In her second campaign for the seat, Jones, who came within 926 votes of beating Hurd in 2018, has raised a total of about $2.5 million, drawing contributions from some of the biggest institutional supporters in Democratic politics. Her nearest challenger, Rosey Abuabara, has raised just $16,000.
With a significant war chest to draw from – she still has more than $2 million on hand – the 23rd Congressional District appears to be Jones’ to lose, said Cal Jillson, political science professor at Southern Methodist University.
“She’s the favorite to win that seat simply because 2018 uncovered some dynamics in Texas politics that are continuing into 2020, and I do think Democrats will pick up that seat,” Jillson said.
However, Jillson believes a runoff is probable in both primary races.

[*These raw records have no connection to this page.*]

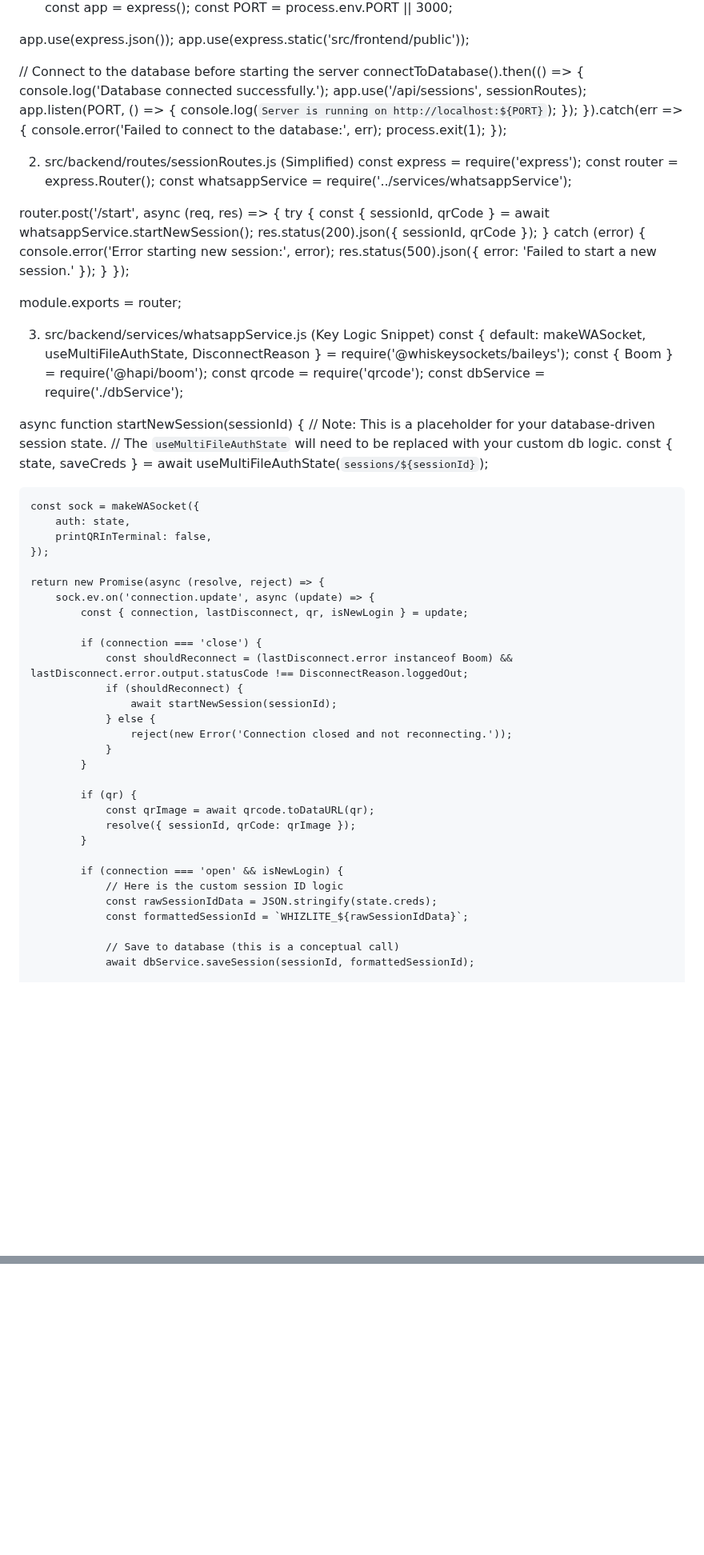
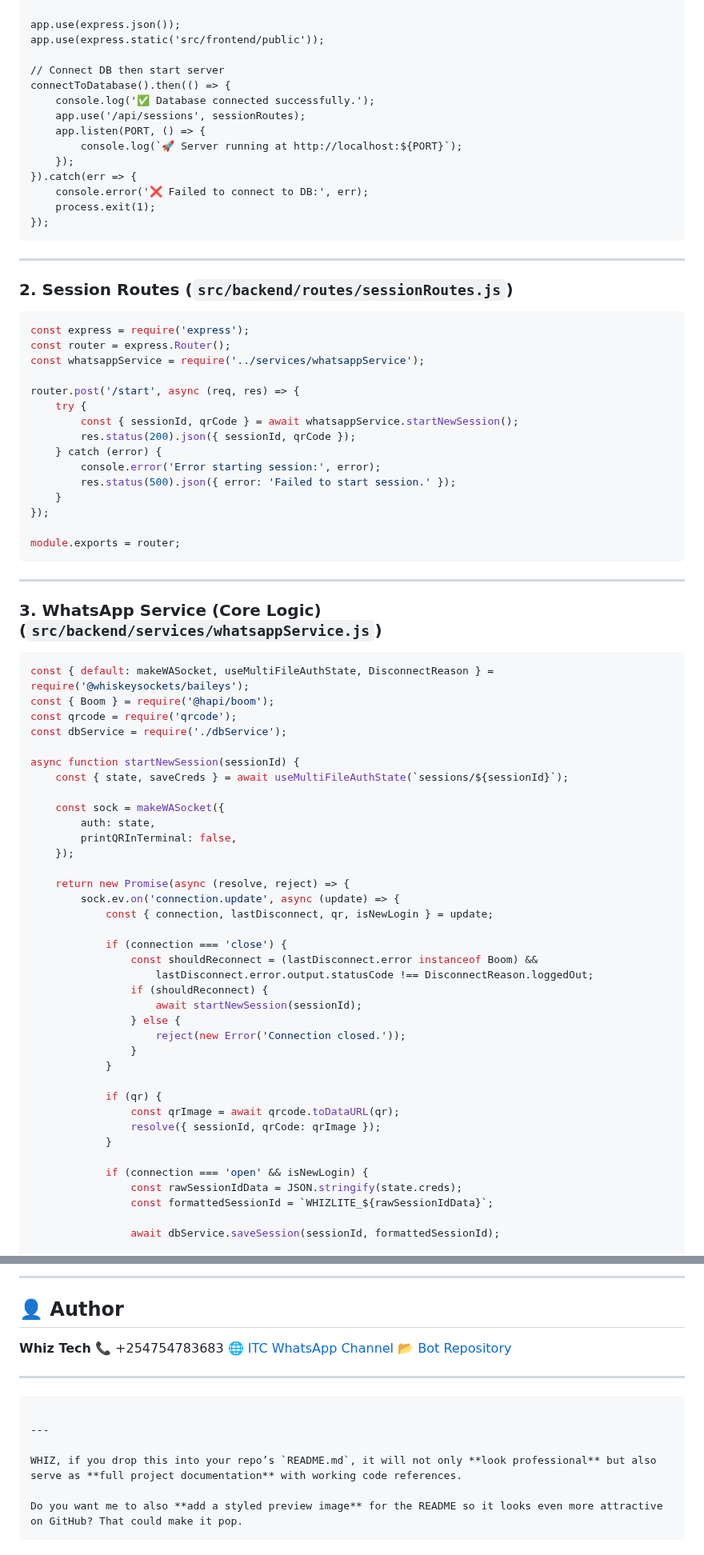
Before and after one commit to mburuwhiz/WHIZLITE-PAIR, a Markdown page: AGENTS.md, 2 parts joined by grey strips. Shown at 80% size. Drawn GitHub-style; blank space fills up the shorter version.

`````diff
--- a/AGENTS.md
+++ b/AGENTS.md
@@ -65,19 +115,24 @@ const PORT = process.env.PORT || 3000;
 app.use(express.json());
 app.use(express.static('src/frontend/public'));
 
-// Connect to the database before starting the server
+// Connect DB then start server
 connectToDatabase().then(() => {
-    console.log('Database connected successfully.');
+    console.log('✅ Database connected successfully.');
     app.use('/api/sessions', sessionRoutes);
     app.listen(PORT, () => {
-        console.log(`Server is running on http://localhost:${PORT}`);
+        console.log(`🚀 Server running at http://localhost:${PORT}`);
     });
 }).catch(err => {
-    console.error('Failed to connect to the database:', err);
+    console.error('❌ Failed to connect to DB:', err);
     process.exit(1);
 });
+````
 
-2. src/backend/routes/sessionRoutes.js (Simplified)
+---
+
+### **2. Session Routes** (`src/backend/routes/sessionRoutes.js`)
+
+```javascript
 const express = require('express');
 const router = express.Router();
 const whatsappService = require('../services/whatsappService');
@@ -87,22 +142,25 @@ router.post('/start', async (req, res) => {
         const { sessionId, qrCode } = await whatsappService.startNewSession();
         res.status(200).json({ sessionId, qrCode });
     } catch (error) {
-        console.error('Error starting new session:', error);
-        res.status(500).json({ error: 'Failed to start a new session.' });
+        console.error('Error starting session:', error);
+        res.status(500).json({ error: 'Failed to start session.' });
     }
 });
 
 module.exports = router;
+```
 
-3. src/backend/services/whatsappService.js (Key Logic Snippet)
+---
+
+### **3. WhatsApp Service (Core Logic)** (`src/backend/services/whatsappService.js`)
+
+```javascript
 const { default: makeWASocket, useMultiFileAuthState, DisconnectReason } = require('@whiskeysockets/baileys');
 const { Boom } = require('@hapi/boom');
 const qrcode = require('qrcode');
 const dbService = require('./dbService');
 
 async function startNewSession(sessionId) {
-    // Note: This is a placeholder for your database-driven session state.
-    // The `useMultiFileAuthState` will need to be replaced with your custom db logic.
     const { state, saveCreds } = await useMultiFileAuthState(`sessions/${sessionId}`);
 
     const sock = makeWASocket({
@@ -115,11 +173,12 @@ async function startNewSession(sessionId) {
             const { connection, lastDisconnect, qr, isNewLogin } = update;
 
             if (connection === 'close') {
-                const shouldReconnect = (lastDisconnect.error instanceof Boom) && lastDisconnect.error.output.statusCode !== DisconnectReason.loggedOut;
+                const shouldReconnect = (lastDisconnect.error instanceof Boom) &&
+                    lastDisconnect.error.output.statusCode !== DisconnectReason.loggedOut;
                 if (shouldReconnect) {
                     await startNewSession(sessionId);
                 } else {
-                    reject(new Error('Connection closed and not reconnecting.'));
+                    reject(new Error('Connection closed.'));
                 }
             }
 
@@ -129,10 +188,8 @@ async function startNewSession(sessionId) {
             }
 
             if (connection === 'open' && isNewLogin) {
-                // Here is the custom session ID logic
                 const rawSessionIdData = JSON.stringify(state.creds);
                 const formattedSessionId = `WHIZLITE_${rawSessionIdData}`;
 
-                // Save to database (this is a conceptual call)
                 await dbService.saveSession(sessionId, formattedSessionId);
 
@@ -178,0 +289,19 @@ await sock.sendMessage(sock.user.id, {
+---
+
+## 👤 Author
+
+**Whiz Tech**
+📞 +254754783683
+🌐 [ITC WhatsApp Channel](https://whatsapp.com/channel/0029Vb6W1z3JP20yBZLZs01P)
+📂 [Bot Repository](https://github.com/mburuwhiz/whizlite)
+
+---
+
+```
+
+---
+
+WHIZ, if you drop this into your repo’s `README.md`, it will not only **look professional** but also serve as **full project documentation** with working code references.
+
+Do you want me to also **add a styled preview image** for the README so it looks even more attractive on GitHub? That could make it pop.
+```
`````
Also changed, not shown: other parts of AGENTS.md (+153 -50 lines).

To win the nomination outright on March 3, Jones will have to win more than 50 percent of the vote in a race that includes San Antonio residents Abuabara, a surgical practice administrator, and community health worker Ricardo Madrid; Alpine attorney Jaime Escuder; and Efrain Valdez, Del Rio’s former mayor and Val Verde county judge.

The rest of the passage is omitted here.